Getting the DataDirect 5.2 drivers

I contacted Lotus support to see if there was a more recent version of the DataDirect ODBC drivers than the 5.1 version and layers of hotfixes I used previously. The good news is there is a newer release! The Lotus OEM branded DataDirect 5.2 drivers are included with Domino 6.5.6, which was released on March 27, 2007. However they are not available as a stand-alone download. You have to install the server to get them, and you must select the Enterprise server. Even then the drivers aren't installed, they're just extracted from the installation image.

Installing the drivers

Now that you've installed Domino 6.5.6 Enterprise you have to track down the drivers. They're in /opt/lotus/notes/6560/linux/, and you install them by executing the file EIODBClinux and following the on screen prompts. The rest of this documentation assumes you accepted all the default values.


If you've worked with the Linux ODBC drivers in the past you probably know what to do from here. If you haven't, configuring the drivers means getting your hands a little dirty. First up, environment variables.

Environment variables in RHEL are kept in the file /etc/profile and you have to be logged in as root to modify it. I always log into my RHEL servers with my Notes user account, so I go to a Terminal prompt and use su to switch to the root user. Then I type gedit /etc/profile to open the file in the Gnome Editor, which I like a billion times better than vi. In the profile file you will see a line like this:


Add the following before this line:

export LANG

ODBCINI = /opt/odbc/odbc.ini
export LIBPATH


I split the export and PATH lines for readability, you can certainly put them all one line if you like. Following the second PATH line above should be the default export line I listed previously. When you're finished, save and close the profile file.

Next up, configuring the ODBC driver. All the configuration is done in the odbc.ini file, which if you were paying attention you might have guessed is in /opt/odbc. Edit the file by using gedit /opt/odbc/odbc.ini . The odbc.ini file is divided into several sections. The [ODBC Data Sources] section lists all the configured system DSN's that can be used. It's generally a good idea to leave all the defaults alone and add what you need. In my case I'm adding a DB2 DSN called LOCAL, so mine looks like this:

[ODBC Data Sources]
LOCAL=IBM Lotus OEM 5.2 DB2 Wire Protocol
DB2 Wire Protocol=IBM Lotus OEM 5.2 Wire Protocol

The next step is to configure your DSN. You do this by copying the section for your type of driver, renaming it, then updating the parameters. Since I'm using the DB2 Wire Protocol driver, I copied the [DB2 Wire Protocol] section, then pasted it back into the same file, giving me two copies of the same section. Then I renamed the one I pasted.

Description=IBM Lotus OEM 5.2 DB2 Wire Protocol

Tip: If you're connecting from RHEL to DB2 on an iSeries, make sure you do the following:

add # before the Database= line
IpAddress=your iSeries IP
Location=iSeries DB name from WRKRDBDIRE
TcpPort = 446 (that's the default, check with your iSeries admin if it doesn't work)

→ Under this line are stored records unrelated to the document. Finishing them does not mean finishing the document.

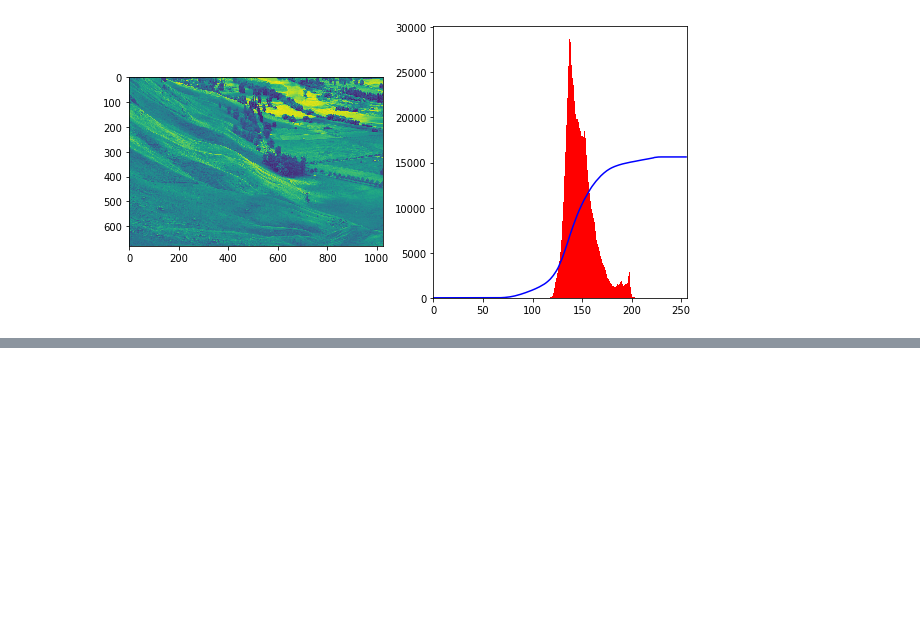
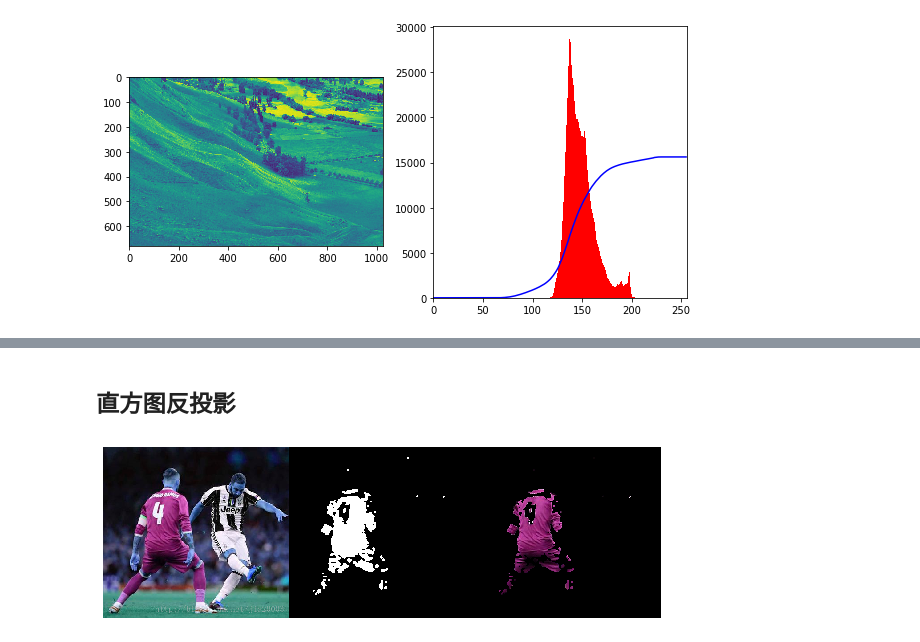
Before and after one commit to hehichens/CV_code, a Jupyter notebook: 1.直方图.ipynb, the cells around one changed output, grey strips where cells are left out. Saved outputs shown, nothing was run; the diff lists cells and outputs as text; code cells hidden in the pictures; blank space fills up the shorter version.

```diff
--- a/直方图.ipynb
+++ b/1.直方图.ipynb
@@ -170,0 +197,33 @@ plt.show()
+# %% [markdown]
+## 直方图反投影
+# %%
+
+roi = cv2.imread('C:/Users/hichens/Desktop/CV_code/images/pink.png')
+hsv = cv2.cvtColor(roi,cv2.COLOR_BGR2HSV)
+
+target = cv2.imread('C:/Users/hichens/Desktop/CV_code/images/player.png')
+hsvt = cv2.cvtColor(target,cv2.COLOR_BGR2HSV)
+
+# 计算对象的直方图
+roihist = cv2.calcHist([hsv],[0, 1], None, [180, 256], [0, 180, 0, 256] )
+
+# 直方图均衡化，并应用backprojection
+cv2.normalize(roihist,roihist,0,255,cv2.NORM_MINMAX)
+dst = cv2.calcBackProject([hsvt],[0,1],roihist,[0,180,0,256],1)
+
+# 使用圆形内核卷积
+disc = cv2.getStructuringElement(cv2.MORPH_ELLIPSE,(5,5))
+cv2.filter2D(dst,-1,disc,dst)
+
+# 二值化，按位与
+ret,thresh = cv2.threshold(dst,50,255,0)
+thresh = cv2.merge((thresh,thresh,thresh))
+res = cv2.bitwise_and(target,thresh)
+
+res = np.hstack((target,thresh,res))
+
+plt.figure(figsize=(10, 5))
+plt.imshow(res), plt.axis("off")
+plt.show()
+# %% [output]
+[figure, added]
```
Also changed, not shown: parts of 4 cells of this notebook, 3 other files.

Save and close the odbc.ini file when you're finished. From the command prompt you used to edit the file, issue the command source /etc/profile . This will reload /etc/profile, updating the environment variables.

You can test your connection by executing /opt/ibm/lotus/notes/latest/linux/dctest. At the first prompt enter option 3 to select an ODBC connection, then enter the name of your DSN. If you get errors about files not existing you may want to try restarting the server, or at least logging off and back on again.


  1. Charles,

    Do the 'DataDirect 5.2 drivers' include drivers to establish a connection from an ISeries to an SQL Server?


    Dan Soares

  2. Dan, I honestly don't know. I'm not sure if the Data Direct 5.2 ODBC drivers are available for iSeries and if they are I'm not sure what they support. On Linux there is a "SQL Server wire protocol" driver.